## WHAT YOU SHOULD DO
Output all entries verbatim, dropping pictures.

Stored entries
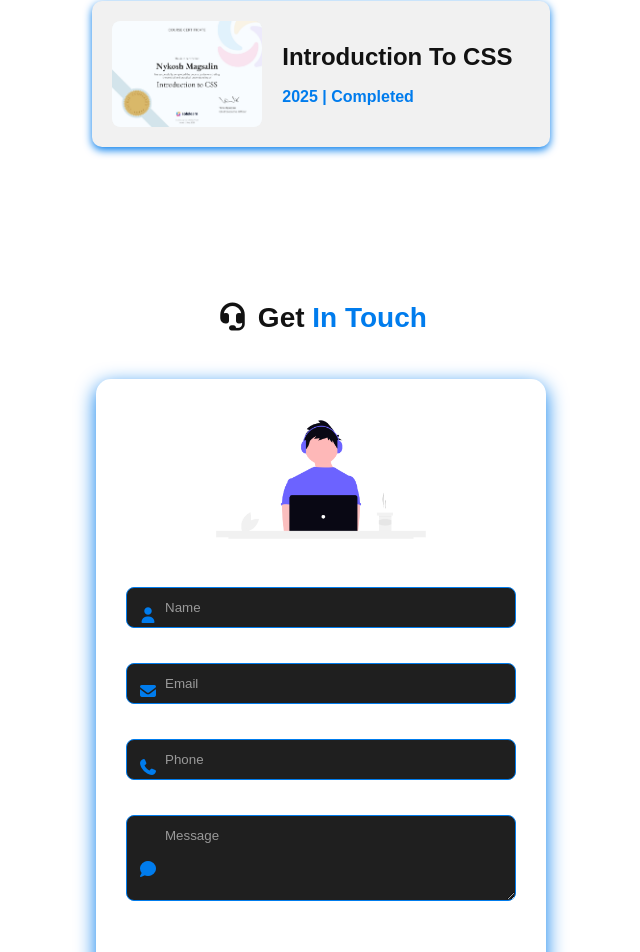
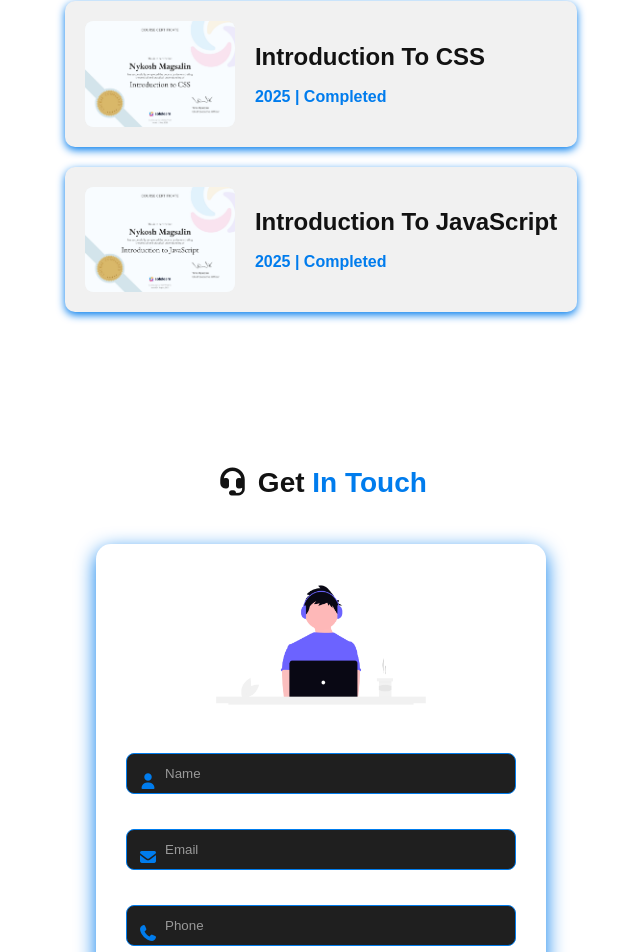
Before and after one commit to Kynchan123/vite.nykosh, a React (Vite) app: page / in a window 1280 px wide. Shown: the part 6486-7438 px from the top of the page, without its empty margins (319-959 px from the left). Built offline with nearby package versions, Linux system fonts and the light colour scheme.

Commit message:
add certificate and renew resume

```diff
--- a/src/components/About.jsx
+++ b/src/components/About.jsx
@@ -1,6 +1,6 @@
 import React from "react";
 import profileImg from "../assets/a1.jpg"; // Import image
-import resumePDF from "../assets/CVnykosh.pdf"; // Import resume PDF
+import resumePDF from "../assets/Resume-nykosh.pdf"; // Import resume PDF
 
 export default function About() {
   return (
--- a/src/components/Certificates.jsx
+++ b/src/components/Certificates.jsx
@@ -3,6 +3,7 @@ import React from "react";
 import certImg from "../assets/cert.jpg";
 import htmlCertImg from "../assets/html-cert.jpg";
 import cssCertImg from "../assets/css-cert.jpg";
+import jscertImg from "../assets/js-cert.jpg";
 
 const certificates = [
   {
@@ -23,6 +24,13 @@ const certificates = [
     src: cssCertImg,
     alt: "Introduction To CSS Certificate",
     title: "Introduction To CSS",
+    year: "2025",
+    status: "Completed",
+  },
+  {
+    src: jscertImg,
+    alt: "Introduction To JavaScript Certificate",
+    title: "Introduction To JavaScript",
     year: "2025",
     status: "Completed",
   },
```
Also changed, not shown: src/assets/js-cert.jpg (added), 1 other file (tests, documents, lock files or other folders).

## WRITTEN ANSWER
Before and after one commit to Kynchan123/vite.nykosh, a React (Vite) app: page / in a window 1280 px wide. Shown: the part 6486-7438 px from the top of the page, without its empty margins (319-959 px from the left). Built offline with nearby package versions, Linux system fonts and the light colour scheme.

Commit message:
add certificate and renew resume

```diff
--- a/src/components/About.jsx
+++ b/src/components/About.jsx
@@ -1,6 +1,6 @@
 import React from "react";
 import profileImg from "../assets/a1.jpg"; // Import image
-import resumePDF from "../assets/CVnykosh.pdf"; // Import resume PDF
+import resumePDF from "../assets/Resume-nykosh.pdf"; // Import resume PDF
 
 export default function About() {
   return (
--- a/src/components/Certificates.jsx
+++ b/src/components/Certificates.jsx
@@ -3,6 +3,7 @@ import React from "react";
 import certImg from "../assets/cert.jpg";
 import htmlCertImg from "../assets/html-cert.jpg";
 import cssCertImg from "../assets/css-cert.jpg";
+import jscertImg from "../assets/js-cert.jpg";
 
 const certificates = [
   {
@@ -23,6 +24,13 @@ const certificates = [
     src: cssCertImg,
     alt: "Introduction To CSS Certificate",
     title: "Introduction To CSS",
+    year: "2025",
+    status: "Completed",
+  },
+  {
+    src: jscertImg,
+    alt: "Introduction To JavaScript Certificate",
+    title: "Introduction To JavaScript",
     year: "2025",
     status: "Completed",
   },
```
Also changed, not shown: src/assets/js-cert.jpg (added), 1 other file (tests, documents, lock files or other folders).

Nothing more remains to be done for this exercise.